# Task goal
Counting every line in the records below that holds "columns", give the total and add nothing.

# The records
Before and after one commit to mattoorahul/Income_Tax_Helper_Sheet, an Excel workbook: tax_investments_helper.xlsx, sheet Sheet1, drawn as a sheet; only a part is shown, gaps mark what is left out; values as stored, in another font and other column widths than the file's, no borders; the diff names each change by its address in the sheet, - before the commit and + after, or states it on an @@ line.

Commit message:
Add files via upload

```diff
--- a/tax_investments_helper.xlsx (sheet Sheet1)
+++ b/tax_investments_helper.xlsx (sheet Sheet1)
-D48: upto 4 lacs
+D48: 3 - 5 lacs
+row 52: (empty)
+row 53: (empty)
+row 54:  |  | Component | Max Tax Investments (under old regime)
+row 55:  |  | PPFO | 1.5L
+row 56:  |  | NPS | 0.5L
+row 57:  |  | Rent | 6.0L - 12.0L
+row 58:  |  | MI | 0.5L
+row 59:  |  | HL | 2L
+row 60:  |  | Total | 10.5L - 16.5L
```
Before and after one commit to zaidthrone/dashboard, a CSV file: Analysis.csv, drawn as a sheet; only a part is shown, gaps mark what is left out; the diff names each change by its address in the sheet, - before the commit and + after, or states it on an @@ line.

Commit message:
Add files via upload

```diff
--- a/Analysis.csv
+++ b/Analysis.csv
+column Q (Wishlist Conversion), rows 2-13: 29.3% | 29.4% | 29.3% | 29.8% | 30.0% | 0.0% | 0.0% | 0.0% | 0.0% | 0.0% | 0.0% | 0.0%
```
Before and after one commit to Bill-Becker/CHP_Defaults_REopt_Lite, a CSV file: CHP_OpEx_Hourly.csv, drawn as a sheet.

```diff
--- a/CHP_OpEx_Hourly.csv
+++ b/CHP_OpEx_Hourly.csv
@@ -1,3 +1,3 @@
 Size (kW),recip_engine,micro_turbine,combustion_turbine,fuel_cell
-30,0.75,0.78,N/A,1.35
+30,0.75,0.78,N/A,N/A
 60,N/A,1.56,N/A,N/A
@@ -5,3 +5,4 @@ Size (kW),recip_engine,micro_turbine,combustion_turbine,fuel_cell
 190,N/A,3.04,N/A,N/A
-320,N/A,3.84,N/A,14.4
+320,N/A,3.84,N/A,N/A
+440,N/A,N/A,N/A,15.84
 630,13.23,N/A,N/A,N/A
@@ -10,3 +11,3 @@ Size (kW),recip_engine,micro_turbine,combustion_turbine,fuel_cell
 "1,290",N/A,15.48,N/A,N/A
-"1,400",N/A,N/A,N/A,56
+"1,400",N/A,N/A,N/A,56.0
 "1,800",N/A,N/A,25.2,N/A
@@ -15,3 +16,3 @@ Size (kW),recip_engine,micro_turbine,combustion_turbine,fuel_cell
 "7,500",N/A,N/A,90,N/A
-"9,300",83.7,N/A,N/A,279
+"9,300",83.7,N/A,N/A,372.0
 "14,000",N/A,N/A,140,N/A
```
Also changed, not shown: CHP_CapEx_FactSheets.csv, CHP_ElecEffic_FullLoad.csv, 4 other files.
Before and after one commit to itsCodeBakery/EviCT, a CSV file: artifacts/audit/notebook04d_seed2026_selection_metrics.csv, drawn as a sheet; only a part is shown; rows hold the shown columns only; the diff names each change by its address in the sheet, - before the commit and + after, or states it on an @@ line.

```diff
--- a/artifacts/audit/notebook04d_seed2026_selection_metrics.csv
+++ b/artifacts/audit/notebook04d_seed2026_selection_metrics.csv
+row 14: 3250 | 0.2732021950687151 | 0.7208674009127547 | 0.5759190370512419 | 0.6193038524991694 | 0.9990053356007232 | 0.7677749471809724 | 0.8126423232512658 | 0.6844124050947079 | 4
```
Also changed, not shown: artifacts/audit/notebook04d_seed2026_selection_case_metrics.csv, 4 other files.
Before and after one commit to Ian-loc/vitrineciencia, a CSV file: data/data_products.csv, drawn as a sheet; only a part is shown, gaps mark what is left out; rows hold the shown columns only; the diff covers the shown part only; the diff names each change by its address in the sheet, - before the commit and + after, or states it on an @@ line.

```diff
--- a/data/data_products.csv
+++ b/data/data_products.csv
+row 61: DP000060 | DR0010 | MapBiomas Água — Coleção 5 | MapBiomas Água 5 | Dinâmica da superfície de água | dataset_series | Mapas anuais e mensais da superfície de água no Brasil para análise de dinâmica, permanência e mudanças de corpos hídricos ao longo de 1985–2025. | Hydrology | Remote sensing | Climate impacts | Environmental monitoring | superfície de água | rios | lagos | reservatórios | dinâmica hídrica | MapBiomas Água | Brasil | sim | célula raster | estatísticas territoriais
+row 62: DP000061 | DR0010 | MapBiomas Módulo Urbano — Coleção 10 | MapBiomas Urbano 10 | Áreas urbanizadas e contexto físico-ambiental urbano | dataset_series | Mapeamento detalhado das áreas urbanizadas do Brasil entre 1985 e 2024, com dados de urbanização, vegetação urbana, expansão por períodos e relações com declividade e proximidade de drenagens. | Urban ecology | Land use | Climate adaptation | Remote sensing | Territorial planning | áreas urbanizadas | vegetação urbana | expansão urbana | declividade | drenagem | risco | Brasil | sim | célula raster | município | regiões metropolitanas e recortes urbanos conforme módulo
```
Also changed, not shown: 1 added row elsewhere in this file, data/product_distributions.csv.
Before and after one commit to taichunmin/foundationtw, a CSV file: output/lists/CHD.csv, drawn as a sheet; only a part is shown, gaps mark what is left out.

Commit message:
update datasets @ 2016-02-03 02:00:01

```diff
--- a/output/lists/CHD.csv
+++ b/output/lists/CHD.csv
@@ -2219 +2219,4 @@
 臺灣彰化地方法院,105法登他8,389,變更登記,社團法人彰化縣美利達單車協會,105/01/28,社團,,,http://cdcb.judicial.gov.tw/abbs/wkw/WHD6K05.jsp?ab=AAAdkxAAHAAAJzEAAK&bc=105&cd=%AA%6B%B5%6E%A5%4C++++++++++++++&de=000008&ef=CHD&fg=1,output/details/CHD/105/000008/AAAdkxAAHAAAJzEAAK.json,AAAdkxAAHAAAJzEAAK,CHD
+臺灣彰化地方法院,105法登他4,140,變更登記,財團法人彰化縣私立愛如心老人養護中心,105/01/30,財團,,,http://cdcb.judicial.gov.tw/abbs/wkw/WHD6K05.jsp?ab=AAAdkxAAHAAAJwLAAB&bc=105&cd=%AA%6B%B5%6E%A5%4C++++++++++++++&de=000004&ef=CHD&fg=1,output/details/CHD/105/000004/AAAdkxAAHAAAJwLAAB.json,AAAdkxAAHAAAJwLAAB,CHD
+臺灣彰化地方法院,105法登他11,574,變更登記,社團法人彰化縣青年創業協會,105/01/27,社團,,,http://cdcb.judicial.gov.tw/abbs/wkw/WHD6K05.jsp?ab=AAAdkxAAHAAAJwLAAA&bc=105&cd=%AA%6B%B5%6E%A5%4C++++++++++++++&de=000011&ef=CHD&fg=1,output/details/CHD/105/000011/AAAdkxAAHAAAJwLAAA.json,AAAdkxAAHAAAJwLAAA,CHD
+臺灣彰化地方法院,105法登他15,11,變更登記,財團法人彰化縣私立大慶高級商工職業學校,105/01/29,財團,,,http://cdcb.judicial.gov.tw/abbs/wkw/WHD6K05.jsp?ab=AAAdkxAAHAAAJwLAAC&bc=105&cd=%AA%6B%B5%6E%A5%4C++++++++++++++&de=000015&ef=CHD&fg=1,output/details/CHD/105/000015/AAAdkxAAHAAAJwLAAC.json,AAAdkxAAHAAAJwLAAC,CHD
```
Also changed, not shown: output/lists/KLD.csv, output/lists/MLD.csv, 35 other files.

# Written reply
2